But first there's no less than a "trial of the century" to get rid of.
The fascinating screenplay opens with how Chinese media reacted to it. Three minutes before Xinhua announced it, the People's Daily was already meticulously drawing a distinction between "Bo Xilai's personal issues" and "the successes in the economic and social development" of Chongqing.
Fifteen minutes later, Xinhua followed with a commentary essentially warning that Bo had fallen because a local "tiger" had become too powerful; and thus "the nation's long-term stability can only be secured by protecting the authority of the central leadership."
The problem is all this heavy artillery does not even begin to tell the story.
The Ferrari vs the Hondas
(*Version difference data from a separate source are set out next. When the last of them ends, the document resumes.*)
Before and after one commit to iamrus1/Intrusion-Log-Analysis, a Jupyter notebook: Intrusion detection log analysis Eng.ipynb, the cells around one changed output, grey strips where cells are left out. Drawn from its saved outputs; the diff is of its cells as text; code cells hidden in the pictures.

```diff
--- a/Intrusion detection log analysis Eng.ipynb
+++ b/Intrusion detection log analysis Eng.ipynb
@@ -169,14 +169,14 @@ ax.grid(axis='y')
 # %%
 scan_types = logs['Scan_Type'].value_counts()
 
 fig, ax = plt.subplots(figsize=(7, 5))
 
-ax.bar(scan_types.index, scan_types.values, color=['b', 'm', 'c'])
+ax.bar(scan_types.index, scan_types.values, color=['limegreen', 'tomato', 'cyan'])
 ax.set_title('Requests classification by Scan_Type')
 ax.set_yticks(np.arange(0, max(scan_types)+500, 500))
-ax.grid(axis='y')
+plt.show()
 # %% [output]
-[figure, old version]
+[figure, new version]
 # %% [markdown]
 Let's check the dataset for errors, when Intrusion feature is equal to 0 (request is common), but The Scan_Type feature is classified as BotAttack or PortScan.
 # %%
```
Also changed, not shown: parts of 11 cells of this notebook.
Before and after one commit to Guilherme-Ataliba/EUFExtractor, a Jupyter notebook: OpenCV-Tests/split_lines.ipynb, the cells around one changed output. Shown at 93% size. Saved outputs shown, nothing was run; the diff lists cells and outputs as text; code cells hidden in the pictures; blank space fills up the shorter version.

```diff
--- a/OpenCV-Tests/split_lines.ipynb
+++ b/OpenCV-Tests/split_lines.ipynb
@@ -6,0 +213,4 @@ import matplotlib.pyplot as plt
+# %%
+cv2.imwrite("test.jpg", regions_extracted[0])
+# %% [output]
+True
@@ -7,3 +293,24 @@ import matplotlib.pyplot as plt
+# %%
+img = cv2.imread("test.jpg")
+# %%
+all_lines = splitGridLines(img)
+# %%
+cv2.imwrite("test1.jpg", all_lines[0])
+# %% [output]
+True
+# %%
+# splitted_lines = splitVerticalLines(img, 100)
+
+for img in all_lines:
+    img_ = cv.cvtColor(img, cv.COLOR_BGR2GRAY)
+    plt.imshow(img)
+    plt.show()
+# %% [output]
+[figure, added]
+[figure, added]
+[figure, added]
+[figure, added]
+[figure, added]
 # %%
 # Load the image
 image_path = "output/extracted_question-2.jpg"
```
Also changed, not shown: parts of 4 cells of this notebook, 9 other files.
Tall, energetic, charismatic, a fluent English speaker (learned when he was still in junior high, before the Cultural Revolution) and a princeling to boot -- the prodigal son of Bo Yibo, one of the "Eight Immortals," the group of Mao Zedong's close pals led by Deng Xiaoping, who later opened China to the world -- Bo Xilai is the stuff "rise and fall" epics are made of.
A princeling -- as defined by the Hong Kong-based media way back in the 1980s -- was one of the hundreds of children of CCP leaders who danced to the mojo of unlimited money, power and privilege. Bo -- who inherited all the priceless guanxi woven by his illustrious father -- preferred the term "red successor."
It's absolutely impossible to understand what's happening to Bo without following his complex family interactions with current Chinese President Xi Jinping, former president Hu Jintao and former premier Wen Jiabao. It's like comparing a Ferrari with a trio of Honda Civics.
Bo, the maverick, dashing Ferrari, is communist aristocracy by birth. Hu and Wen are hard workers who came from practically nothing. Wen's family, in Tianjin, was persecuted by the princeling Red Guards during the Cultural Revolution. But later, in 1966, it was the poor Red Guards from his university who ended up arresting Bo's father.
The key point is that bad blood between these families was the name of the game for at least one generation.
By the end of 2007, Bo had lost his internal fight at the 17th Party Congress to become a vice-premier. He got into the Politburo -- but was "exiled" to Chongqing, in Sichuan -- some 1,500 kilometers away from Beijing. Chongqing has been a provincial-level municipality since 1997. The sprawling city has a population of 7 million, but the wider metropolis in the Yangtze valley holds no fewer than 33 million -- and counting. Chongqing was one of the nodes of the late 1990s' "Go West" policy -- the push to industrialize the Chinese hinterland at breakneck speed.
Bo arrived in Chongqing ready to roll. 2008 was the crucial year when the CCP unveiled a new narrative of a confident China finally overcoming "a century of humiliation" under foreign colonial powers. Beijing's answer to the Wall Street-provoked financial crisis was a nearly $600 billion stimulus package -- the largest in history -- to turbo-charge the Chinese economy. But after that, yet another narrative was needed to justify the CCP's power monopoly.
Bo smelled a winner. He capitalized on a widespread popular sense of alienation, resentment against inequality, and nostalgia for those egalitarian early days of socialism. Simultaneously he capitalized on Hu and Wen's campaign to fight inequality, as well as their ambivalence towards the role of private capital, and turned left, big time.
His masterful channeling of public resentment led to a reawakening of "the masses"; Bo was talking again about the bogeyman -- the bourgeoisie -- complete with nostalgic production values of the revolutionary era (as in Mao songs and quotations, which he knew by heart because he had spent five years in prison during the Cultural Revolution).